Every time you want to make changes - even as simple as updating content - you have to download the file from the server, open, and change the HTML code by hand. Then you have to make sure you don't damage the link or something else before uploading the file back to the server.
It sounds complicated, huh? For developers and other advanced users with experience in website development, building sites from the beginning may be ideal. But for those who do not have coding skills or time and resources to build sites from the start and maintain it can use CMS. Let's talk about how.
How to Use a CMS
CMS consists of two core parts: Content Management Application (CMA) and Content Delivery Application (CDA). Combined, this application basically handles all codes, data base requests, and infrastructure at the back end so you can focus on the front end of your site.
This looks how easy it makes a blog post using WordPress, for example.
To make other changes on your site, such as changing the permalink structure or installing extensions, just navigate to the appropriate part in your admin panel. This is CMA in action: all these changes are made in an intuitive interface that hides the code from you, end users.

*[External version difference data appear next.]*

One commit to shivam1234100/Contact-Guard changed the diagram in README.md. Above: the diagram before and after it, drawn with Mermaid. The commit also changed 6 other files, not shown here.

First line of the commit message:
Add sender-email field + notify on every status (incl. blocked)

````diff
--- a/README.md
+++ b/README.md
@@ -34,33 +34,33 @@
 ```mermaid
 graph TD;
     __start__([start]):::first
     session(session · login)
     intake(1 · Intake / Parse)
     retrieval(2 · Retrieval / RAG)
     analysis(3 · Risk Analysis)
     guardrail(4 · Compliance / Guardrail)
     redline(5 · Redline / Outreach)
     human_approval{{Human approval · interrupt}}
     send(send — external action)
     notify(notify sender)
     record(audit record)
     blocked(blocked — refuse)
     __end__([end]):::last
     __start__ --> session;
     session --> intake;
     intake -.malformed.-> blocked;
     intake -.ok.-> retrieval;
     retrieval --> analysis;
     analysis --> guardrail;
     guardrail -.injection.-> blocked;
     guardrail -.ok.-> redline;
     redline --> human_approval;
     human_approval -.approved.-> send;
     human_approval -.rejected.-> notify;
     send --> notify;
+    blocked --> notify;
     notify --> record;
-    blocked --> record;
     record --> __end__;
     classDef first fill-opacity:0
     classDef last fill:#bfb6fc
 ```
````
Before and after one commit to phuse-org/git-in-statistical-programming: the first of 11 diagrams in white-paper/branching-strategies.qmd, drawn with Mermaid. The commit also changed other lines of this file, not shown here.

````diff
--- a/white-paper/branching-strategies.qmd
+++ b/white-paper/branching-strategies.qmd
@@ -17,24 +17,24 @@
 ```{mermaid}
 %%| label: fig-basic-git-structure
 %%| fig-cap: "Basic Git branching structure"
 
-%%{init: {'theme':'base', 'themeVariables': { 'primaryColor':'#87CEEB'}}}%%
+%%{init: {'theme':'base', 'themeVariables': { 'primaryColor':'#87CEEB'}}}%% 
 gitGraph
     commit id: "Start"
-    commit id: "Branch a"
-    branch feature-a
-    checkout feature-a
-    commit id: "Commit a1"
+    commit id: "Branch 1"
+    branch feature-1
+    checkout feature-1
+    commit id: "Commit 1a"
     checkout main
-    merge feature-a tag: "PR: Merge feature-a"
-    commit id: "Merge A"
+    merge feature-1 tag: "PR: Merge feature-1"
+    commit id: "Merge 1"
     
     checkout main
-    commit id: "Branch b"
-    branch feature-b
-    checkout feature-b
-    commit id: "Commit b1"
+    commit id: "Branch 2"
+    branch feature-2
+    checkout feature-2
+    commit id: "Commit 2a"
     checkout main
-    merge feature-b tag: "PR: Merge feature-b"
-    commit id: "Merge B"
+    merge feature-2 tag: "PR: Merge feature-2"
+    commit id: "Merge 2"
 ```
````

When you finish making changes, the CDA will take the content you entered into CMA, assemble the code, display it to your front-end visitor, and save it. That means when you want to publish new blog posts, for example, you only need to press the publish button rather than upload the page manually to your server.
Now we understand what CMS is, how it works, and how to use it, let's explore the benefits of using one above the building site from the start or using other website building tools.
Popular Content Management Systems
WordPress, which we show above, is the best example of a popular content management system. Although there must be other content management systems that exist, WordPress believes in more than 40.0% market share on the website with a known content management system.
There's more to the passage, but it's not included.